==== Exercise data ====
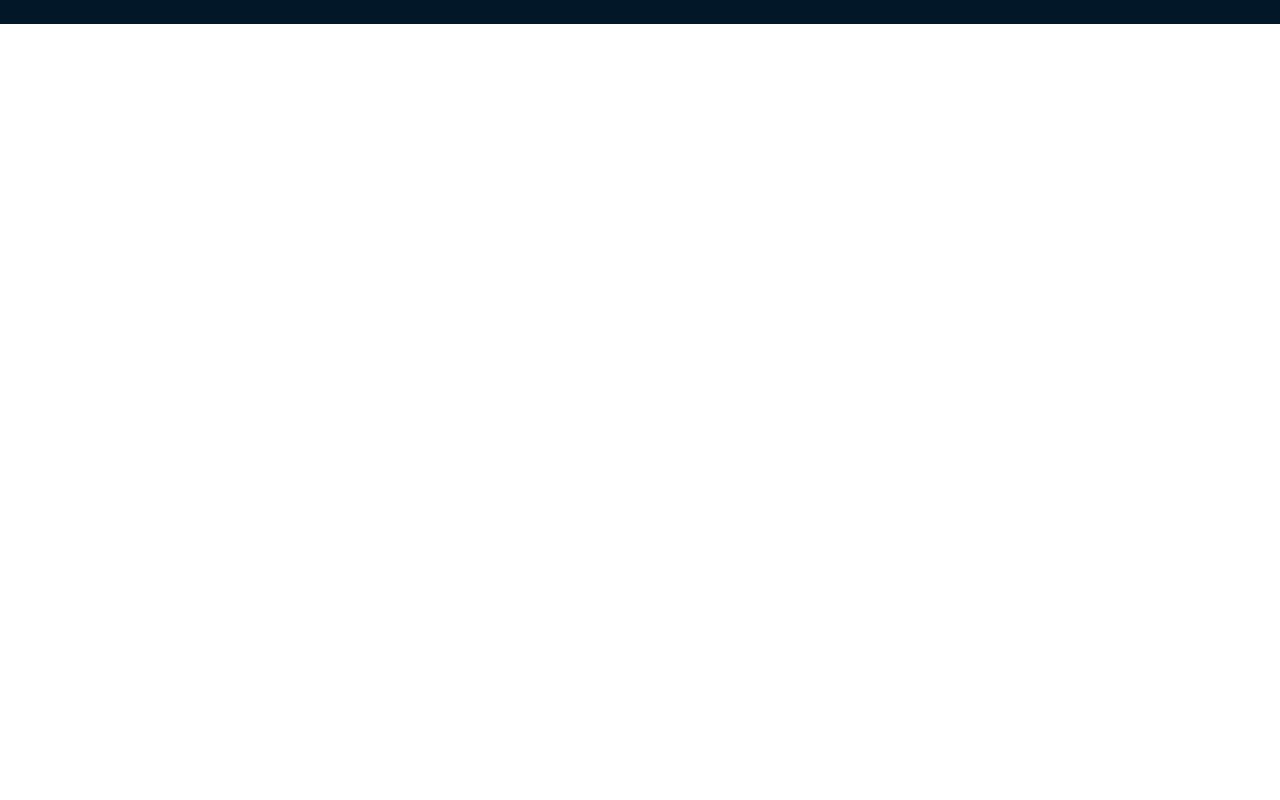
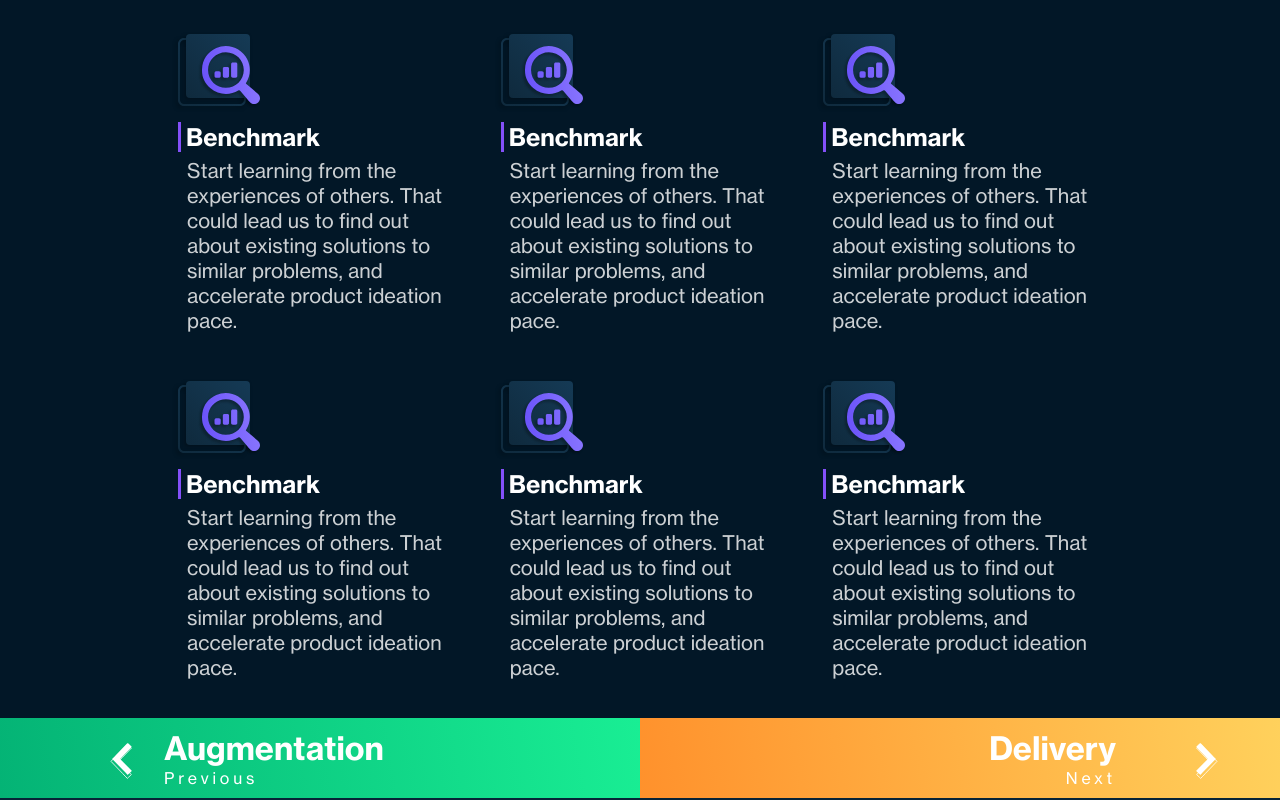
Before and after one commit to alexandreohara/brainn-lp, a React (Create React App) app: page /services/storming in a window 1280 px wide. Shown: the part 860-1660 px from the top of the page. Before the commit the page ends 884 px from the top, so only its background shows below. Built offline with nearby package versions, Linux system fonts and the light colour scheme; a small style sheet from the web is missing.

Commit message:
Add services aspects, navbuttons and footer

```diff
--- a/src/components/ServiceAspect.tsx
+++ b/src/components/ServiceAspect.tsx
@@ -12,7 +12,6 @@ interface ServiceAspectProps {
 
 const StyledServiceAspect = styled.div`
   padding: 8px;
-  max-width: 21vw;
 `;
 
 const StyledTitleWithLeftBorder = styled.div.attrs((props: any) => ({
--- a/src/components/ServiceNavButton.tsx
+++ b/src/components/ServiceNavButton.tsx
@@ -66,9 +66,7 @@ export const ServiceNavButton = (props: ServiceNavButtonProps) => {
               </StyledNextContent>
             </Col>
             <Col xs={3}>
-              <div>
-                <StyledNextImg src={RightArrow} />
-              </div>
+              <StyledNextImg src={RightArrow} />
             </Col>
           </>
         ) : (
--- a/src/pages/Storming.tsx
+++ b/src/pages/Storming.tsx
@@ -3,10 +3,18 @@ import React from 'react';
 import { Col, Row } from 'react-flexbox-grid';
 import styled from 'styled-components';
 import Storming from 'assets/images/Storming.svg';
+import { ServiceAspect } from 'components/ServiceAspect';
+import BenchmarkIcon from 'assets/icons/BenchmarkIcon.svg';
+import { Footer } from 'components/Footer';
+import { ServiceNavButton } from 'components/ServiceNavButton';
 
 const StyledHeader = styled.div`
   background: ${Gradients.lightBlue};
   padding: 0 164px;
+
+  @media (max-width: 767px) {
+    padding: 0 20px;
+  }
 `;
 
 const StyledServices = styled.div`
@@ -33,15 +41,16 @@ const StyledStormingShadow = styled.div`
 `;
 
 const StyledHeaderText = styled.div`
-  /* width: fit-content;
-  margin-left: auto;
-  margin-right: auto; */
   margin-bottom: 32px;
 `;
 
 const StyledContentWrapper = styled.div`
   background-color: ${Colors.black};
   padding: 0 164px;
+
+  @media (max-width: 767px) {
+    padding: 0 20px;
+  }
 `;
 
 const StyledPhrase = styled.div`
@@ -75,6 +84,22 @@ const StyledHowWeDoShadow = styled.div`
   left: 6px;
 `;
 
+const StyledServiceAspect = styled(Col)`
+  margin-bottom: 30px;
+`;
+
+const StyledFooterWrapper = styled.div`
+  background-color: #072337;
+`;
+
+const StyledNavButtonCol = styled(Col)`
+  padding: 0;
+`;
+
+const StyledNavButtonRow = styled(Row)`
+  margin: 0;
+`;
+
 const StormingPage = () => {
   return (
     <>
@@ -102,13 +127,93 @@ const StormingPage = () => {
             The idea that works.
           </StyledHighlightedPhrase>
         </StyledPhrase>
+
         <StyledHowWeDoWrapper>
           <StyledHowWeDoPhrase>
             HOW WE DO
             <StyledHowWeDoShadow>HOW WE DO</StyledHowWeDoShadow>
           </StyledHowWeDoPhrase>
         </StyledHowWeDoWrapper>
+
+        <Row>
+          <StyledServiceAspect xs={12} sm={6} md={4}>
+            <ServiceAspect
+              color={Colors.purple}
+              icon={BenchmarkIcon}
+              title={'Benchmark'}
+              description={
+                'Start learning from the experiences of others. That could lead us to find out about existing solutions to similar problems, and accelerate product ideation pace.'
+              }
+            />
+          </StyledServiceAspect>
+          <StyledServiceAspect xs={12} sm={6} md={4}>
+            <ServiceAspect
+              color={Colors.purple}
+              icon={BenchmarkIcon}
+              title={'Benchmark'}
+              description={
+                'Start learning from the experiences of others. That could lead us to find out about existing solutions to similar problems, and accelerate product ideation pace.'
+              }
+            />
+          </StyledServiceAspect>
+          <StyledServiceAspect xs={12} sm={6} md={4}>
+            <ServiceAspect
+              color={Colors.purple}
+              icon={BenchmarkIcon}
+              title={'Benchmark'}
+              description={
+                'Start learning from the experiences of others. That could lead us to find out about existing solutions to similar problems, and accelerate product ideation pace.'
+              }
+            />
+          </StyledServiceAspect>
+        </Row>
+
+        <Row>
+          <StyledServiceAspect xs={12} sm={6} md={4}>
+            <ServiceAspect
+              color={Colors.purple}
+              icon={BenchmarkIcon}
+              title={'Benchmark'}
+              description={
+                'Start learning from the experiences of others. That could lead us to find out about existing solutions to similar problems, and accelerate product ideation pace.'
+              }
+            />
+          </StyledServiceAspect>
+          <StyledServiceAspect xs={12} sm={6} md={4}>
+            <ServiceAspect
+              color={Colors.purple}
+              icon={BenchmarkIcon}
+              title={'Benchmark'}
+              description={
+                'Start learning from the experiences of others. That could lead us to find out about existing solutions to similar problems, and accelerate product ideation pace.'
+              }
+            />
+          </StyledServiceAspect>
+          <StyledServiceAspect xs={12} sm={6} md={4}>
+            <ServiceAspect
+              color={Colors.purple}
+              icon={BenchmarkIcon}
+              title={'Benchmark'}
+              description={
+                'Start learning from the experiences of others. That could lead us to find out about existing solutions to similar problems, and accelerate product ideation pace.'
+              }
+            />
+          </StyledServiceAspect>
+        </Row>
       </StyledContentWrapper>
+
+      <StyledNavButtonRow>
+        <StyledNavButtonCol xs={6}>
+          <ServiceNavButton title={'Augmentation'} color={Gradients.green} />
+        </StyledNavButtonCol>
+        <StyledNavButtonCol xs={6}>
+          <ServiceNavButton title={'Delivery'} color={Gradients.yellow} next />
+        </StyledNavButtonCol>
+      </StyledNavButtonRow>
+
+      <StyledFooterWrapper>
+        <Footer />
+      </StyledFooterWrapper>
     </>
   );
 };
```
====
==== Exercise data ====
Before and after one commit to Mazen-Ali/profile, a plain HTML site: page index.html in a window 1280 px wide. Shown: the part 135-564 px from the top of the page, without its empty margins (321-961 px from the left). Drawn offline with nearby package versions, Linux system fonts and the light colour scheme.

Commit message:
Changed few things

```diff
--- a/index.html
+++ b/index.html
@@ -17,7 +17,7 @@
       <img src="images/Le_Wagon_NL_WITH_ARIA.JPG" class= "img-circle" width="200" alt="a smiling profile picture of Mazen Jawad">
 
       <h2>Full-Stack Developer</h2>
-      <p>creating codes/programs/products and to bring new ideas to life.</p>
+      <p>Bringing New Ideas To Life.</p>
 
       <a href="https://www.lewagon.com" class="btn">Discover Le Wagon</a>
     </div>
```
====
**About this exercise**
Search the data above for the string "width" and report each line that holds it.

**Exercise output**
-  max-width: 21vw;
+  @media (max-width: 767px) {
-  /* width: fit-content;
+  @media (max-width: 767px) {
       <img src="images/Le_Wagon_NL_WITH_ARIA.JPG" class= "img-circle" width="200" alt="a smiling profile picture of Mazen Jawad">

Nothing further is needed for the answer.